Beta

×

Welcome to the Slashdot Beta site -- learn more here. Use the link in the footer or click here to return to the Classic version of Slashdot.

Thank you!

Before you choose to head back to the Classic look of the site, we'd appreciate it if you share your thoughts on the Beta; your feedback is what drives our ongoing development.

Beta is different and we value you taking the time to try it out. Please take a look at the changes we've made in Beta and  learn more about it. Thanks for reading, and for making the site better!

ICS-CERT Warns of Serious Flaws In Tridium SCADA Software

timothy posted about 2 years ago | from the their-security-problems-are-scadalous dept.

Bug 34

Trailrunner7 writes "The DHS and ICS-CERT are warning users of some popular Tridium Niagara AX industrial control system software about a series of major vulnerabilities in the applications that are remotely exploitable and could be used to take over vulnerable systems. The bugs, discovered by researchers Billy Rios and Terry McCorkle, are just the latest in a series of vulnerabilities found in the esoteric ICS software packages that control utilities and other critical systems. The string of bugs reported by Rios and McCorkle include a directory traversal issue that gives an attacker the ability to access files that should be restricted. The researchers also discovered that the Niagara software stores user credentials in an insecure manner. There are publicly available exploits for some of the vulnerabilities."

cancel ×

34 comments

Sorry! There are no comments related to the filter you selected.

Of course, since it's SCADA... (1)

Anonymous Coward | about 2 years ago | (#41016309)

...these aren't machines you're hooking to the Internet. Right?

Re:Of course, since it's SCADA... (3, Funny)

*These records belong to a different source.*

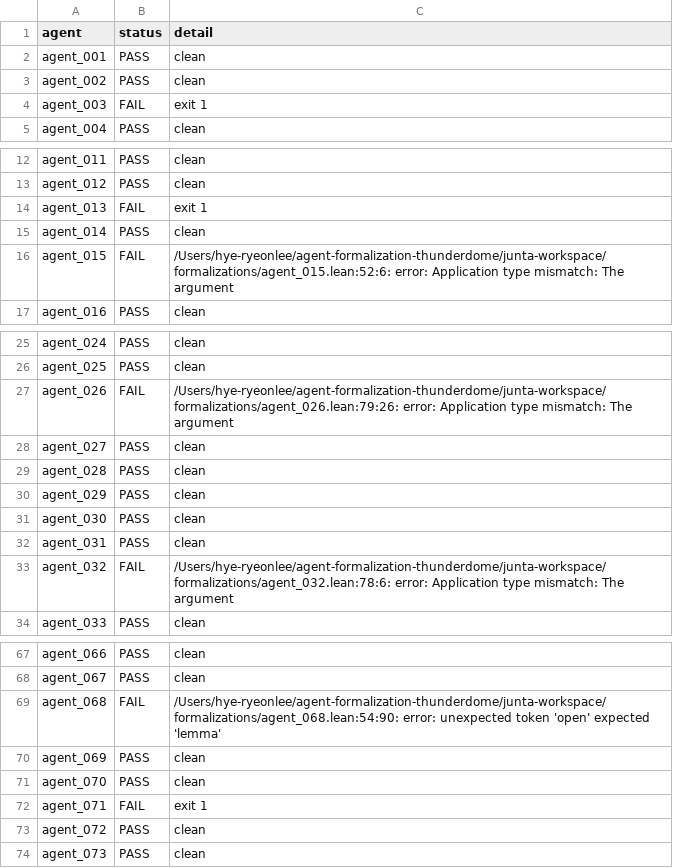
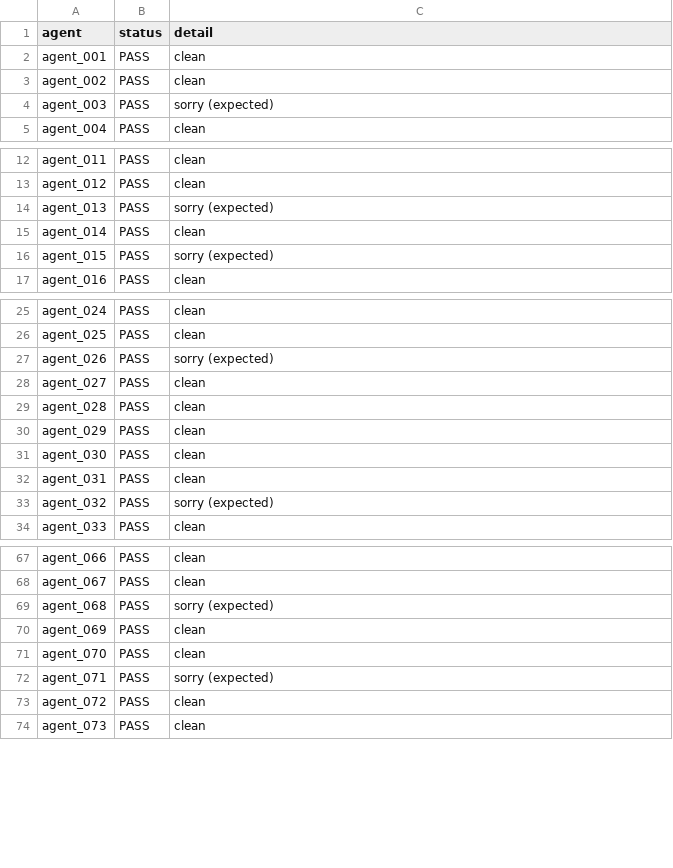
Before and after one commit to OrigamiClub/agent-formalization-thunderdome, a CSV file: junta-workspace/compile/results.csv, drawn as a sheet; only a part is shown, gaps mark what is left out; the diff covers the shown part only.

```diff
--- a/junta-workspace/compile/results.csv
+++ b/junta-workspace/compile/results.csv
@@ -3,3 +3,3 @@ agent_001,PASS,clean
 agent_002,PASS,clean
-agent_003,FAIL,exit 1
+agent_003,PASS,sorry (expected)
 agent_004,PASS,clean
@@ -13,5 +13,5 @@ agent_011,PASS,clean
 agent_012,PASS,clean
-agent_013,FAIL,exit 1
+agent_013,PASS,sorry (expected)
 agent_014,PASS,clean
-agent_015,FAIL,/Users/hye-ryeonlee/agent-formalization-thunderdome/junta-workspace/formalizations/agent_015.lean:52:6: error: Application type mismatch: The argument
+agent_015,PASS,sorry (expected)
 agent_016,PASS,clean
@@ -26,3 +26,3 @@ agent_024,PASS,clean
 agent_025,PASS,clean
-agent_026,FAIL,/Users/hye-ryeonlee/agent-formalization-thunderdome/junta-workspace/formalizations/agent_026.lean:79:26: error: Application type mismatch: The argument
+agent_026,PASS,sorry (expected)
 agent_027,PASS,clean
@@ -32,3 +32,3 @@ agent_030,PASS,clean
 agent_031,PASS,clean
-agent_032,FAIL,/Users/hye-ryeonlee/agent-formalization-thunderdome/junta-workspace/formalizations/agent_032.lean:78:6: error: Application type mismatch: The argument
+agent_032,PASS,sorry (expected)
 agent_033,PASS,clean
@@ -68,6 +68,6 @@ agent_066,PASS,clean
 agent_067,PASS,clean
-agent_068,FAIL,/Users/hye-ryeonlee/agent-formalization-thunderdome/junta-workspace/formalizations/agent_068.lean:54:90: error: unexpected token 'open'  expected 'lemma'
+agent_068,PASS,sorry (expected)
 agent_069,PASS,clean
 agent_070,PASS,clean
-agent_071,FAIL,exit 1
+agent_071,PASS,sorry (expected)
 agent_072,PASS,clean
```
Also changed, not shown: 6 edited cells elsewhere in this file, 23 other files.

Zlotnick (74376) | about 2 years ago | (#41016519)

Of course they aren't connected to the internet. They're connected to each other by unencrypted radio links.

Re:Of course, since it's SCADA... (2)

Sulphur (1548251) | about 2 years ago | (#41016725)

Of course they aren't connected to the internet. They're connected to each other by unencrypted radio links.

They do have checksums on the packets so that someone's garage door opener doesn't open a valve.

Re:Of course, since it's SCADA... (0)

Anonymous Coward | about 2 years ago | (#41018303)

Your valve opened my garage door you insensitive clod

Re:Of course, since it's SCADA... (1)

Sulphur (1548251) | about 2 years ago | (#41020079)

Your valve opened my garage door you insensitive clod

Did they steal your Maserati?

Re:Of course, since it's SCADA... (1)

tibit (1762298) | about 2 years ago | (#41018997)

Yeah, but a bunch of modbus stuff going over a radio link isn't exactly hard to spoof, ya know.

Re:Of course, since it's SCADA... (1)

mcgrew (92797) | about 2 years ago | (#41027299)

Why do I get images of Trinity blowing up a power station in that Matrix movie that sucked so bad?

Re:Of course, since it's SCADA... (2)

Alarash (746254) | about 2 years ago | (#41016701)

In the case of Stuxnet, the hackers aimed to infect all the computers in the Bushehr power plant. Eventually one got connected to a SCADA system and the main part of the virus kicked in (giving false readings while sending commands that'd break the system).

Re:Of course, since it's SCADA... (1)

binarylarry (1338699) | about 2 years ago | (#41016953)

You fool!

This is clearly Doc Ock back in action.

Poor Spiderman is probably too busy formatting his computer after catching a rootkit off Bing. :(

Re:Of course, since it's SCADA... (1, Informative)

wiredmikey (1824622) | about 2 years ago | (#41017005)

It's not really SCADA, it's different. SCADA is from Siemens, this is different and the Niagara Framework is used in places beyond big facilities such as power plants and factories. The Niagra framework reaches offices buildings, hospitals, airports and more.

http://www.securityweek.com/niagara-vulnerabilities-put-office-buildings-airports-hospitals-risk [securityweek.com]

That being said, this warning was originally issued back in July with ICS-CERT not really adding anything new in this warning.

-M

Re:Of course, since it's SCADA... (5, Informative)

superflex (318432) | about 2 years ago | (#41018119)

Sorry, what? It's not really SCADA? No, actually it's exactly SCADA.

SCADA is a general-use acronym, Supervisory Control And Data Acquisition. It has been in common use in the industrial control system world for at least 20 years. It is not a term specific to Siemens or any other control systems vendor. And it is not incorrect to apply the acronym to application areas like building automation; there can be a fair amount of overlap in system architecture, devices, & communication protocols between building automation and industrial manafacturing automation.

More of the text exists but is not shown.